It’s a date every Hoosier should know: Dec. 11, 1816. On that day, Indiana became the 19th state.
We’ve been observing it formally since 1925 when the Indiana General Assembly passed a law requiring the governor to “issue a proclamation annually designating the eleventh day of December as Indiana Day.”
Indiana Code 1-1-10-1 encourages public schools and citizens to celebrate “in appropriate and patriotic observance of the anniversary of the admission of the state of Indiana into the Union.”
Statehood was the culmination of a lengthy process, set out in the Northwest Ordinance of 1787, through which territories proved they had enough population — 60,000 “free white inhabitants” — and enough political experience to govern themselves.
Among the final steps: Petitioning Congress for statehood, passage of an enabling act by Congress, drafting of a state constitution in June 1816 and Aug. 5 elections of state and local officials and U.S. representative.
“A spirited campaign for the governorship was waged between Jonathan Jennings and Thomas Posey,” note the historians John Barnhart and Dorothy Riker in The History of Indiana. Jennings won by a vote of 5,211 to 3,934 and took office on Nov. 7. He served two terms, and was later elected to Congress.
Voters elected 29 representative and 10 senators to the first General Assembly. Most of the winners had political experience as delegates to the constitutional convention or as members of the territorial legislature. Their introductory session began Nov. 4 in the new state capitol building in Corydon.
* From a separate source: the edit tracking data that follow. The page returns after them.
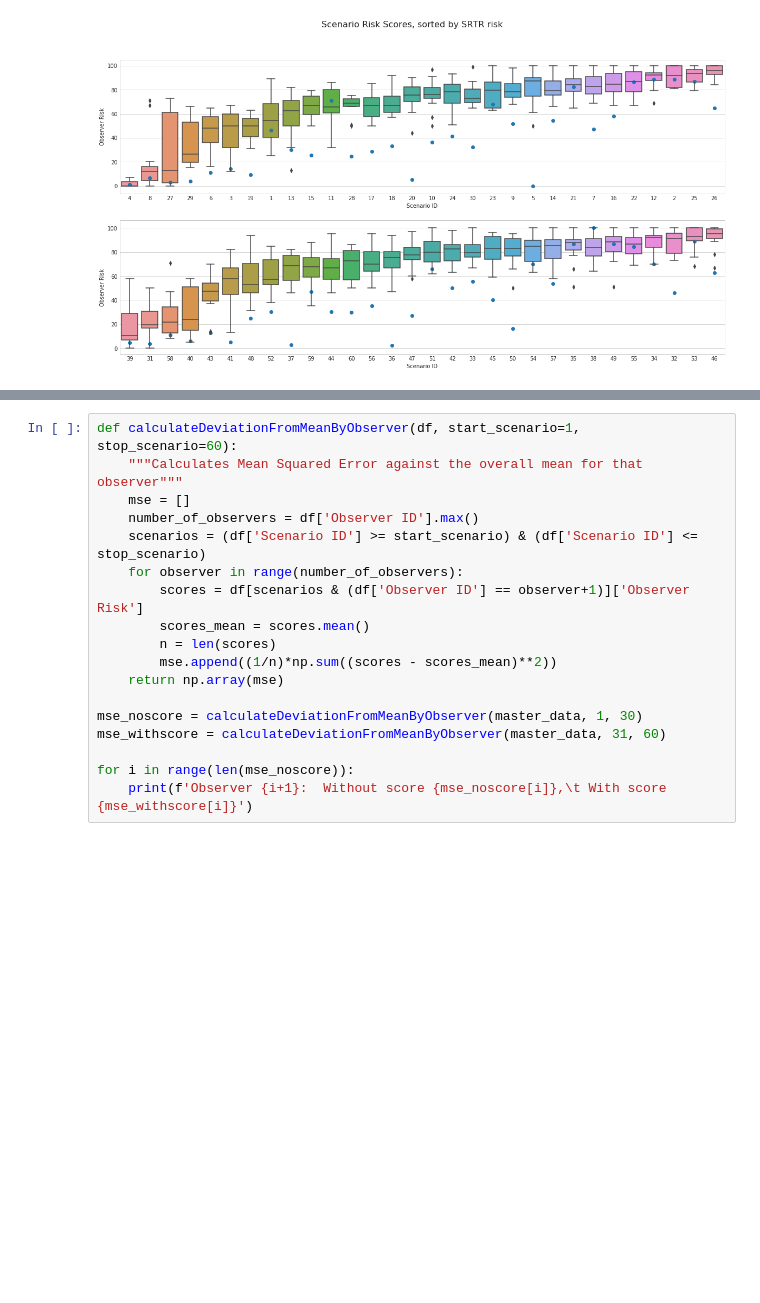
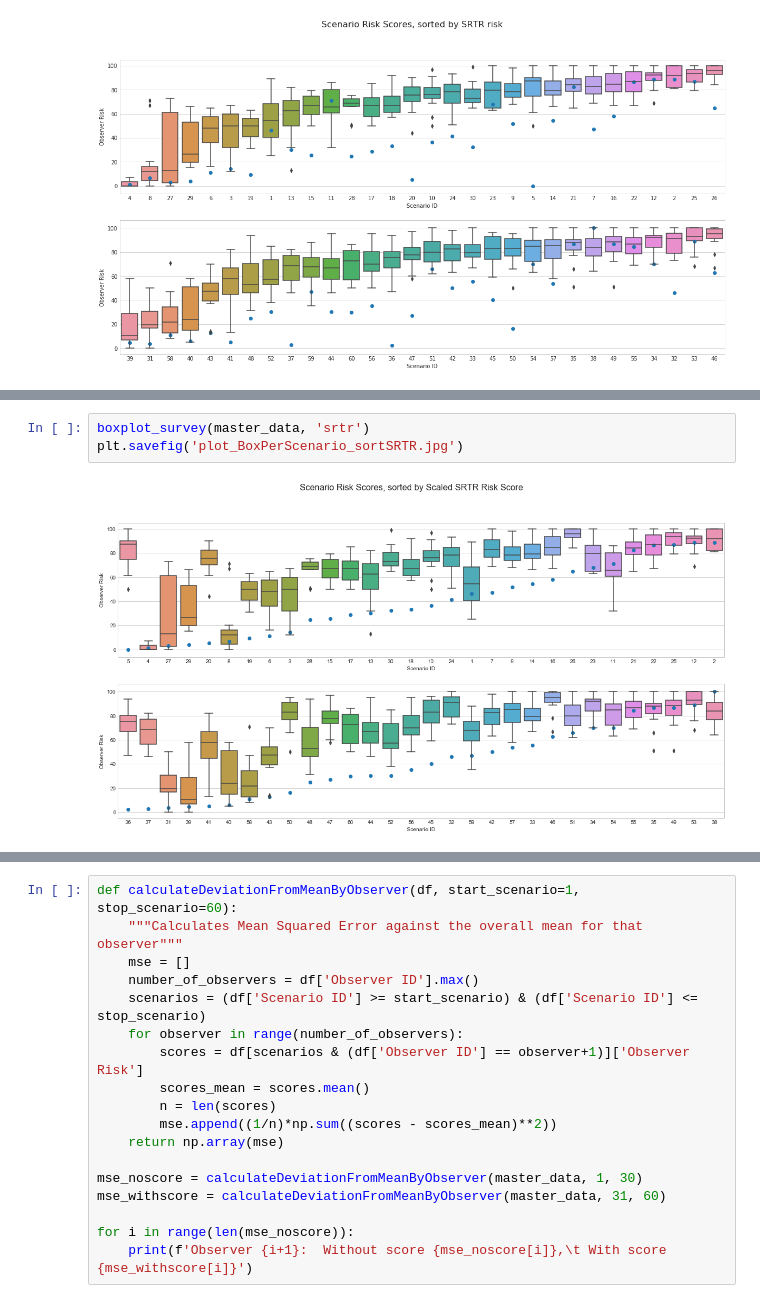
Before and after one commit to peterjmartinson/heart-survey, a Jupyter notebook: Testing Playground.ipynb, the cells around one changed output, grey strips where cells are left out. Cells and saved outputs as stored; diff of their text form; blank space fills up the shorter version.

```diff
--- a/Testing Playground.ipynb
+++ b/Testing Playground.ipynb
@@ -247,0 +349,5 @@ ax_2.title.set_text('Deviation from mean for each provider, with SRTR score');
+# %%
+boxplot_survey(master_data, 'srtr')
+plt.savefig('plot_BoxPerScenario_sortSRTR.jpg')
+# %% [output]
+[figure, added]
```
Also changed, not shown: parts of 7 cells of this notebook, 6 other files.
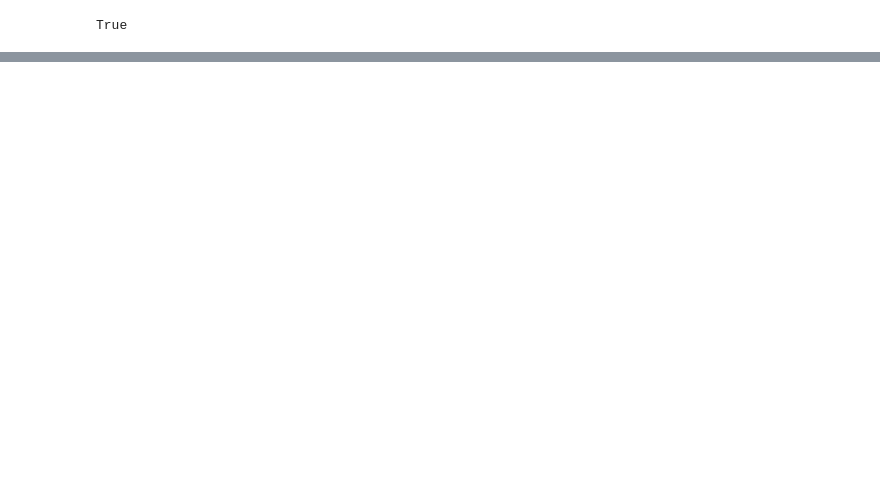
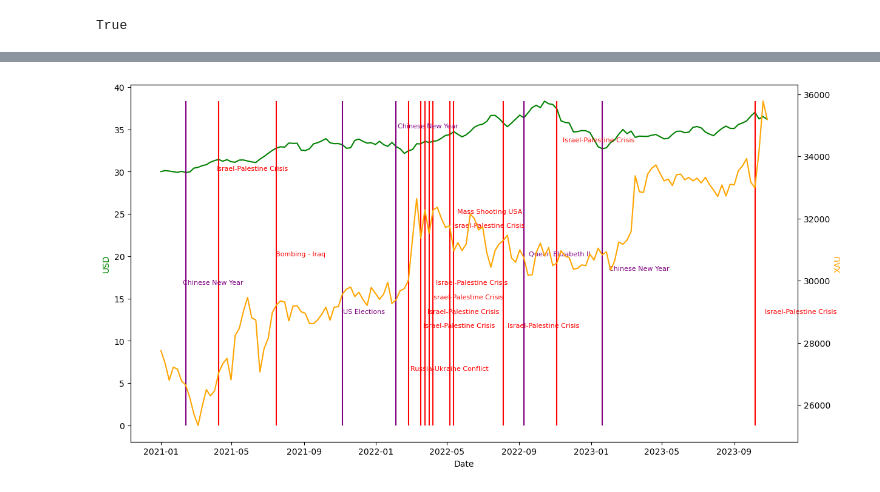
Before and after one commit to jscoobyced/jsc-gold, a Jupyter notebook: python/jsc-gold/src/goldInvestment.ipynb, the cells around one changed output, grey strips where cells are left out. Saved outputs shown, nothing was run; the diff lists cells and outputs as text; code cells hidden in the pictures; blank space fills up the shorter version.

Commit message:
Add attacks and events.

```diff
--- a/python/jsc-gold/src/goldInvestment.ipynb
+++ b/python/jsc-gold/src/goldInvestment.ipynb
@@ -12,6 +13,7 @@ load_dotenv()
 True
 # %%
 OUNCE_TO_GRAM= 31.1035
+GRAM_PER_BAHT = 15.244
 
 class QuoteRequest:
     def __init__(self, start_date: dt, end_date: dt, currency_from, currency_to):
@@ -61,7 +63,7 @@ class QuoteData:
     def __init__(self, data: dict):
         self.date = dt.strptime(data['date'], '%Y-%m-%d')
         self.value = round(data['value'], 2)
-        self.currency = data['currency']
+        self.key = data['key']
 
     def __str__(self):
         return f'Quote:\n\tDate: {self.date}\n\tValue: {self.currency} {self.value}'
@@ -192,7 +194,7 @@ def download(currency_from: str, currency_to: str, start: int, ratio: int):
     historical_downloader.start_downloading(request, f"historical_{currency_from.lower()}_{currency_to.lower()}_{start}.json")
     print("Complete.")
 
-def draw(filename):
+def get_quote_data(filename):
     file = open(filename, "r")
     json_data = json.load(file)
     quotes: list[QuoteData] = []
@@ -200,6 +202,4 @@ def draw(filename):
         quote = QuoteData(data)
         quotes.append(quote)
     file.close()
-
-download("USD", "THB", 2023, 1)
-draw('historical_usd_thb_2023.json')
+    return quotes
@@ -208,0 +206,73 @@ Complete.
+# %%
+x1 = []
+y1 = []
+x2 = []
+y2 = []
+x3 = []
+y3 = []
+z3 = []
+x4 = []
+y4 = []
+z4 = []
+shift_y = 5
+
+for n in range(2021, 2024):
+    quotes: QuoteData = get_quote_data(f"historical_usd_thb_{n}.json")
+    for quote in quotes:
+        x1.append(quote.date)
+        x2.append(quote.date)
+        x3.append(quote.date)
+        x4.append(quote.date)
+        y1.append(quote.value)
+    quotes: QuoteData = get_quote_data(f"historical_xau_thb_{n}.json")
+    for quote in quotes:
+        y2.append(quote.value)
+
+for n in range(2021, 2024):
+    quotes: QuoteData = get_quote_data(f"attack_{n}.json")
+    for quote in quotes:
+        y3.append(quote.value * (max(y1) + shift_y))
+        z3.append(quote.key)
+    quotes: QuoteData = get_quote_data(f"events_{n}.json")
+    for quote in quotes:
+        y4.append(quote.value * (max(y1) + shift_y))
+        z4.append(quote.key)
+
+fig, ax1 = plt.subplots()
+
+ax1.set_xlabel("Date")
+ax1.set_ylabel("USD", color="green")
+plt.plot(x1, y1, color="green")
+plt.vlines(x=x3, ymin=0, ymax=y3, colors="red")
+plt.vlines(x=x4, ymin=0, ymax=y4, colors="purple")
+
+indx = 0
+step = 1 / (len(x1) + 10)
+base_y = 0.2
+factor_y = .04
+factor_x = .04
+modulus = 20
+
+for text in z3:
+    if len(text) > 0:
+        y = base_y + (indx % modulus) * factor_y
+        plt.text( indx * step + factor_x, y, text, fontsize=8, transform=plt.gca().transAxes, color = 'red')
+    indx = indx + 1
+
+indx = 0
+for text in z4:
+    if len(text) > 0:
+        y = base_y + (indx % modulus) * factor_y
+        plt.text( indx * step + factor_x, y, text, fontsize=8, transform=plt.gca().transAxes, color = 'purple')
+    indx = indx + 1
+
+ax2 = ax1.twinx()
+ax2.set_ylabel("XAU", color="orange")
+plt.plot(x2, y2, color="orange", label="XAU")
+
+fig.tight_layout()
+fig.set_size_inches(15, 7)
+fig.set_dpi(100)
+plt.show()
+# %% [output]
+[figure, added]
```
Also changed, not shown: parts of 3 cells of this notebook, 7 other files.
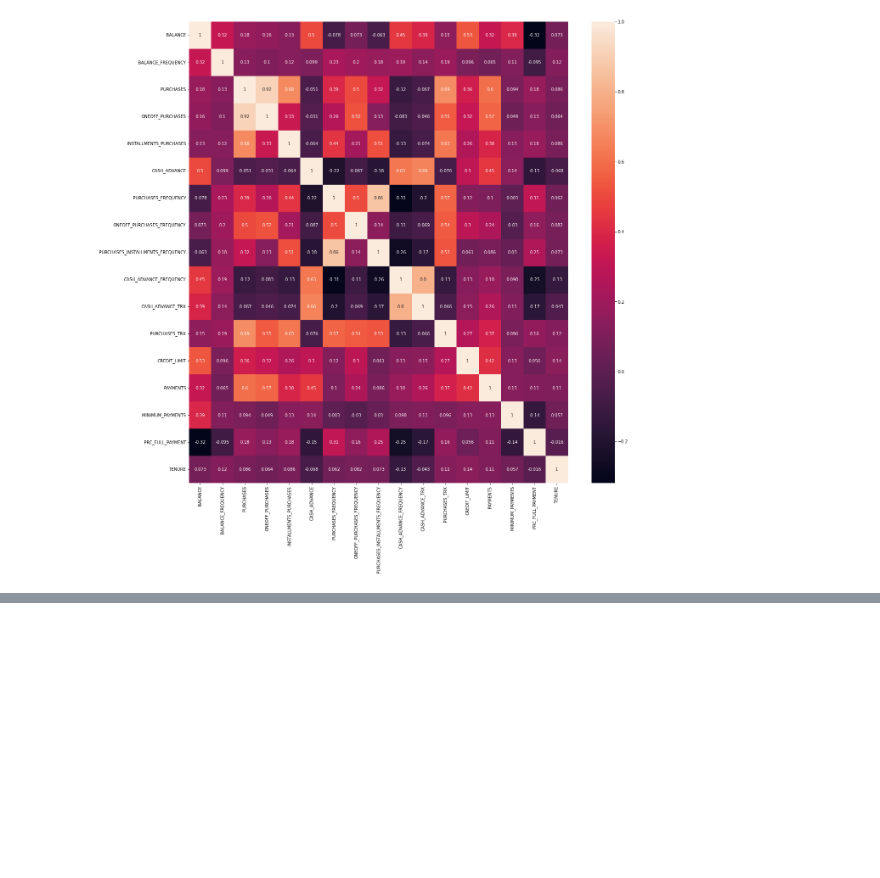
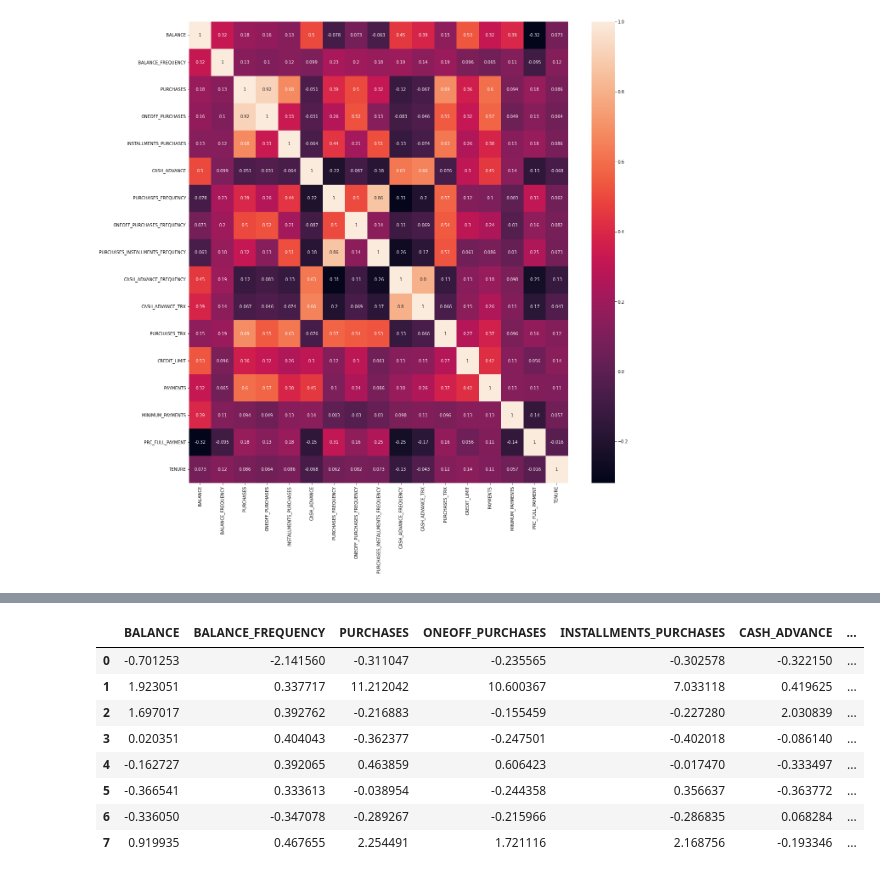
Before and after one commit to Danielnetsp/Dpt_Mkt_Kmeans, a Jupyter notebook: Projeto_Departamento_de_Marketing.ipynb, the cells around one changed output, grey strips where cells are left out. Saved outputs shown, nothing was run; the diff lists cells and outputs as text; code cells hidden in the pictures; blank space fills up the shorter version.

```diff
--- a/Projeto_Departamento_de_Marketing.ipynb
+++ b/Projeto_Departamento_de_Marketing.ipynb
@@ -225,0 +244,4 @@ sns.heatmap(correlations, annot= True); # annot True para visualizar os valores
+# %%
+# fazendo a transformação nos dados
+scaler = StandardScaler()
+creditcard_df_scaled = scaler.fit_transform(creditcard_df)
@@ -225,0 +304,6 @@ sns.heatmap(correlations, annot= True); # annot True para visualizar os valores
+# %%
+# utilizar o número de clusters que encontramo e fazer o agrupamento
+# recriar a variável k-means que fara o agrupamento
+kmeans = KMeans(n_clusters=8) # testando com 8 clusters
+kmeans.fit(creditcard_df_scaled) # treinamento do algoritmo kmeans, encontrar os centródes , recálcular as médias, até que consiga enquandrar em um dos 8 clusters
+labels = kmeans.labels_ # criando variável labels para receber
@@ -225,0 +344,15 @@ sns.heatmap(correlations, annot= True); # annot True para visualizar os valores
+# %%
+# criar um dataframe com os dados nd fase anterior para fazer uma análise
+# como temos a mesma quantidade regitros para centróides e também para colunas do dataframe, podemos passar estes 2 parâmetros
+cluster_centers = pd.DataFrame(data = kmeans.cluster_centers_, columns = [creditcard_df.columns]   )
+cluster_centers
+# %% [output]
+|  | BALANCE | BALANCE_FREQUENCY | PURCHASES | ONEOFF_PURCHASES | INSTALLMENTS_PURCHASES | CASH_ADVANCE | ... |
+| 0 | -0.701253 | -2.141560 | -0.311047 | -0.235565 | -0.302578 | -0.322150 | ... |
+| 1 | 1.923051 | 0.337717 | 11.212042 | 10.600367 | 7.033118 | 0.419625 | ... |
+| 2 | 1.697017 | 0.392762 | -0.216883 | -0.155459 | -0.227280 | 2.030839 | ... |
+| 3 | 0.020351 | 0.404043 | -0.362377 | -0.247501 | -0.402018 | -0.086140 | ... |
+| 4 | -0.162727 | 0.392065 | 0.463859 | 0.606423 | -0.017470 | -0.333497 | ... |
+| 5 | -0.366541 | 0.333613 | -0.038954 | -0.244358 | 0.356637 | -0.363772 | ... |
+| 6 | -0.336050 | -0.347078 | -0.289267 | -0.215966 | -0.286835 | 0.068284 | ... |
+| 7 | 0.919935 | 0.467655 | 2.254491 | 1.721116 | 2.168756 | -0.193346 | ... |
```
Also changed, not shown: parts of 20 cells of this notebook.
The first order of business was to select the men who would serve as secretary of state, auditor and U.S. senators — positions that would not be chosen by popular vote until the 20th century.
On Dec. 11, President James Madison signed into law the congressional resolution admitting Indiana to the union “on an equal footing with the original states, in all respects whatever.” That day has been considered Indiana’s birthday ever since.